▸ **Task**: Gather all lines with "factory" from the records.

▸ **Source information**:

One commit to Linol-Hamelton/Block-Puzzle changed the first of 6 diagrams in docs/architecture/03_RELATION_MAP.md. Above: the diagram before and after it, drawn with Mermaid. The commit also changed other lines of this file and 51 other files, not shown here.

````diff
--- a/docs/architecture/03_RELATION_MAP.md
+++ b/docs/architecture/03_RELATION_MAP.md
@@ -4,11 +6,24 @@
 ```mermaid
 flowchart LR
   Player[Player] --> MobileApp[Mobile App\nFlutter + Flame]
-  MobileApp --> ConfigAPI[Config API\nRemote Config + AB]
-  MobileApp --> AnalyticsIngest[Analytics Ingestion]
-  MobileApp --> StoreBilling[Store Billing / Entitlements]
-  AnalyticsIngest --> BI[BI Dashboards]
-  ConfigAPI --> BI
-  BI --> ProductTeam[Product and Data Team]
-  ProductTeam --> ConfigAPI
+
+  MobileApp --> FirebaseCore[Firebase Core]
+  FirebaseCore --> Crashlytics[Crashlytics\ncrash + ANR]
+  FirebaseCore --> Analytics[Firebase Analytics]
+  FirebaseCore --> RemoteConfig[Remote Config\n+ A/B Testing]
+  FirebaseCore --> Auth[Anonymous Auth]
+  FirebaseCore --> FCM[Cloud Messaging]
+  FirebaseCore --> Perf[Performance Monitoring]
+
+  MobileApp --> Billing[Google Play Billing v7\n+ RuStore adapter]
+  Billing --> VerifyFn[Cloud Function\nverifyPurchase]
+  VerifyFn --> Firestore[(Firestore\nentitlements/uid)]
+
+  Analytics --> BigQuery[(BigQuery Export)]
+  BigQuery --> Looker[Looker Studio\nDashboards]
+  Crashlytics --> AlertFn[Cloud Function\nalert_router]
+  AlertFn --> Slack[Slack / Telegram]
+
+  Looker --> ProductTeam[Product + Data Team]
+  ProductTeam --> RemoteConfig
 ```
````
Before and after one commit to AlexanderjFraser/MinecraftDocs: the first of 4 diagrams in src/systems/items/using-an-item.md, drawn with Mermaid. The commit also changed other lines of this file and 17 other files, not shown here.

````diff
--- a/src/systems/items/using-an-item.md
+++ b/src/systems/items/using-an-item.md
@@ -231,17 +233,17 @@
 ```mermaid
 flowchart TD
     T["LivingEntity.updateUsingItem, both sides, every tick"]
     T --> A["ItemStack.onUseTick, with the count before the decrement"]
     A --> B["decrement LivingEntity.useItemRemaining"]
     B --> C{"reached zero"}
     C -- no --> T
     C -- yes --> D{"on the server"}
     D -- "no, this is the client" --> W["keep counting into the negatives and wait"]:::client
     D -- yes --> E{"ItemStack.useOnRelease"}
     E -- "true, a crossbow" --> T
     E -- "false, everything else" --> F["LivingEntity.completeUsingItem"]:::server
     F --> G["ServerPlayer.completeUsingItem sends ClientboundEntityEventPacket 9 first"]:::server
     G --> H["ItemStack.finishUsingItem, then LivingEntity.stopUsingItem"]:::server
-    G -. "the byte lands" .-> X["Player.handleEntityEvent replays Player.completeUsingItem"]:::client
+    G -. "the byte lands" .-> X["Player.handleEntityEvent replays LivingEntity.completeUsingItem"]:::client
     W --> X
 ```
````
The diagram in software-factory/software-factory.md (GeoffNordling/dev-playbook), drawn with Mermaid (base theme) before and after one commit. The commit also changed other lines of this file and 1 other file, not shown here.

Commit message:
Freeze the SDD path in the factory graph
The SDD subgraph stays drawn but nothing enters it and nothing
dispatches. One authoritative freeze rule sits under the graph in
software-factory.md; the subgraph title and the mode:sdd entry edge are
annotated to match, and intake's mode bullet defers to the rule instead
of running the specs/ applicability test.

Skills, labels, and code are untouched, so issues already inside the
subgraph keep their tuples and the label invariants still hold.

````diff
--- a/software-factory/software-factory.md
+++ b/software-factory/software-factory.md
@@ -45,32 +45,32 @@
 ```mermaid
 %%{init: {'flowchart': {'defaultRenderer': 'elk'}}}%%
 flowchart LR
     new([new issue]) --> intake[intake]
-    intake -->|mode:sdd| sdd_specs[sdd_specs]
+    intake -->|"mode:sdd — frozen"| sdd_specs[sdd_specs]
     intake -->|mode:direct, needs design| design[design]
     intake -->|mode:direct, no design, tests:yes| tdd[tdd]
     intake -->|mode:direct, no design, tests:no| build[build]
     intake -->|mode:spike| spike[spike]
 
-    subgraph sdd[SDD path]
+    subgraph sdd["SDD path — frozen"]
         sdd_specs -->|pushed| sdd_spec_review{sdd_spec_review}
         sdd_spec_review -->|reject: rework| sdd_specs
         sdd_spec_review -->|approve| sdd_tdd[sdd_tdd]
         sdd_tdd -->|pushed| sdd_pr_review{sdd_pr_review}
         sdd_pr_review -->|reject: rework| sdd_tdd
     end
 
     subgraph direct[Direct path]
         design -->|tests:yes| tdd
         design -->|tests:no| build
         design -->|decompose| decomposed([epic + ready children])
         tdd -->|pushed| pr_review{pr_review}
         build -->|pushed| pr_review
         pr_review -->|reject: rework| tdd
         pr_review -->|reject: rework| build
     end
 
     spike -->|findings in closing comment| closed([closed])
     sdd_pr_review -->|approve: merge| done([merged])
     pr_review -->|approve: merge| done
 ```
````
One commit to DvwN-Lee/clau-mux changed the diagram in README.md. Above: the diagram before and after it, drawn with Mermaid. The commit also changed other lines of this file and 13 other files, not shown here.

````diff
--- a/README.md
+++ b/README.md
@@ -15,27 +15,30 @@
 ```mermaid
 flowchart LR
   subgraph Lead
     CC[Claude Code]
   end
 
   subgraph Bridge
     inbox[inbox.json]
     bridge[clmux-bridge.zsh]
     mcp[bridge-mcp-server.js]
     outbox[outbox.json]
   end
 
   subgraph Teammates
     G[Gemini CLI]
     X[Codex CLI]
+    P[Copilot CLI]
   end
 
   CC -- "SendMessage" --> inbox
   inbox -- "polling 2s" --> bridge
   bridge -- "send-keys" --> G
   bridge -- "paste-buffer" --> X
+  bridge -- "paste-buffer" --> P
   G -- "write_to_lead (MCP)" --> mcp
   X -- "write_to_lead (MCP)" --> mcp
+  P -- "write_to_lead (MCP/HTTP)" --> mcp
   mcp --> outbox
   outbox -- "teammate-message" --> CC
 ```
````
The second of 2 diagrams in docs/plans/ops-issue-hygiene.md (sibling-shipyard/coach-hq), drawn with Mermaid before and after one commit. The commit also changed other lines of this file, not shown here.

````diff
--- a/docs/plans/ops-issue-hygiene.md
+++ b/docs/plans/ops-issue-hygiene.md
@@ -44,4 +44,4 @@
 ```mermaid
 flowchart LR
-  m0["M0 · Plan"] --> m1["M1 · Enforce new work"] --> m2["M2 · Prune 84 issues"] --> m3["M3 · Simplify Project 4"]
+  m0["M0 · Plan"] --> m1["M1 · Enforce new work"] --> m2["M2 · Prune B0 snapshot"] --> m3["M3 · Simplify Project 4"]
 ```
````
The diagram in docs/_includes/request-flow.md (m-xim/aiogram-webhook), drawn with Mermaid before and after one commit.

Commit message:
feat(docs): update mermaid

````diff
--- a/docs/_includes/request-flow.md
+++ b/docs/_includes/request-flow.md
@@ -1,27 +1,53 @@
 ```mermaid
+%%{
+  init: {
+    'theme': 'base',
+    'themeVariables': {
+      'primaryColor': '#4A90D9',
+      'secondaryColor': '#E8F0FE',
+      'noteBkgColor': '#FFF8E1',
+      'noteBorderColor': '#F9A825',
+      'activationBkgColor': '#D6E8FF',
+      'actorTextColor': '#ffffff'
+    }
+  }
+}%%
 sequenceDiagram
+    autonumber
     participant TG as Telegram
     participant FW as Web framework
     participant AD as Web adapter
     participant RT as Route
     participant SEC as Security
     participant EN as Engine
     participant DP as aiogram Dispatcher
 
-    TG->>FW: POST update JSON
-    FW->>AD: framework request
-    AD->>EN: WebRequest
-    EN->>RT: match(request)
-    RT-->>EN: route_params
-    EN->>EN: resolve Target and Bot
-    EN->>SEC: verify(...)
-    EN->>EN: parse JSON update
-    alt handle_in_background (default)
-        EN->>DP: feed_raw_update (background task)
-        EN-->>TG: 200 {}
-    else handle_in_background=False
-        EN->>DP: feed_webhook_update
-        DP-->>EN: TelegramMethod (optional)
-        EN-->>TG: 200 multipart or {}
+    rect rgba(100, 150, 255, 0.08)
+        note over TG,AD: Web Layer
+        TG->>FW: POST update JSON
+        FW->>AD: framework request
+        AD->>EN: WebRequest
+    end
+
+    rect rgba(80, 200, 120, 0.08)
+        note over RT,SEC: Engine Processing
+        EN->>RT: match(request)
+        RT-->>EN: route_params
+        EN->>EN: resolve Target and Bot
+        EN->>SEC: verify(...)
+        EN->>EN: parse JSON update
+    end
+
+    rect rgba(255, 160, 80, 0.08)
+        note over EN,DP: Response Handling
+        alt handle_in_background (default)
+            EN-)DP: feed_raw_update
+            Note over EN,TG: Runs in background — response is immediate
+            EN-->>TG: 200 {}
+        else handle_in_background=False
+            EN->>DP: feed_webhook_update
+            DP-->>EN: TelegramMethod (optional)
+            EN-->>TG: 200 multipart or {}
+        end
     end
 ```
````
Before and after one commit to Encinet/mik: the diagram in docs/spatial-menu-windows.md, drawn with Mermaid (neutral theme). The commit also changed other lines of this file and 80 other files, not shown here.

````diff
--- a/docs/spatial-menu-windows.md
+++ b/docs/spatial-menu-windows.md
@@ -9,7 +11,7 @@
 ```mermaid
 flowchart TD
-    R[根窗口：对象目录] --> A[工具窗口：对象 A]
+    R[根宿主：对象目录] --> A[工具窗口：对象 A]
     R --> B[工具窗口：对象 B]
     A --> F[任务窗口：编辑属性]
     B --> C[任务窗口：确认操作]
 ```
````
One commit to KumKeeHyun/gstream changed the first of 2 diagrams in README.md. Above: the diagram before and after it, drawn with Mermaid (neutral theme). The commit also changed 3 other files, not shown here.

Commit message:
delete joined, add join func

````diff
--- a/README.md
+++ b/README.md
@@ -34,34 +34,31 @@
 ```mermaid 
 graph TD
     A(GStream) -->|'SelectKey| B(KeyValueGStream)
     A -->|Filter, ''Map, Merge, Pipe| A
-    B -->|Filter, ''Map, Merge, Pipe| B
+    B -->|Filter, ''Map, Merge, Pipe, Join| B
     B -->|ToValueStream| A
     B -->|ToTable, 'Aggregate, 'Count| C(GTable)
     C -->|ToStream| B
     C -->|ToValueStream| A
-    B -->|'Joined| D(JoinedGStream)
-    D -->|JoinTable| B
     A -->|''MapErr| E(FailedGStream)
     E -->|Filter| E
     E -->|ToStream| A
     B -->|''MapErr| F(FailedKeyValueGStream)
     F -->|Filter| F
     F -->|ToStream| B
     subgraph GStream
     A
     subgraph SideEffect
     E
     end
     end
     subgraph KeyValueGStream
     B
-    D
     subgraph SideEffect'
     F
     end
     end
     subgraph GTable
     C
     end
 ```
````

▸ **Exercise output**:
The diagram in software-factory/software-factory.md (GeoffNordling/dev-playbook), drawn with Mermaid (base theme) before and after one commit. The commit also changed other lines of this file and 1 other file, not shown here.
Freeze the SDD path in the factory graph
software-factory.md; the subgraph title and the mode:sdd entry edge are
--- a/software-factory/software-factory.md
+++ b/software-factory/software-factory.md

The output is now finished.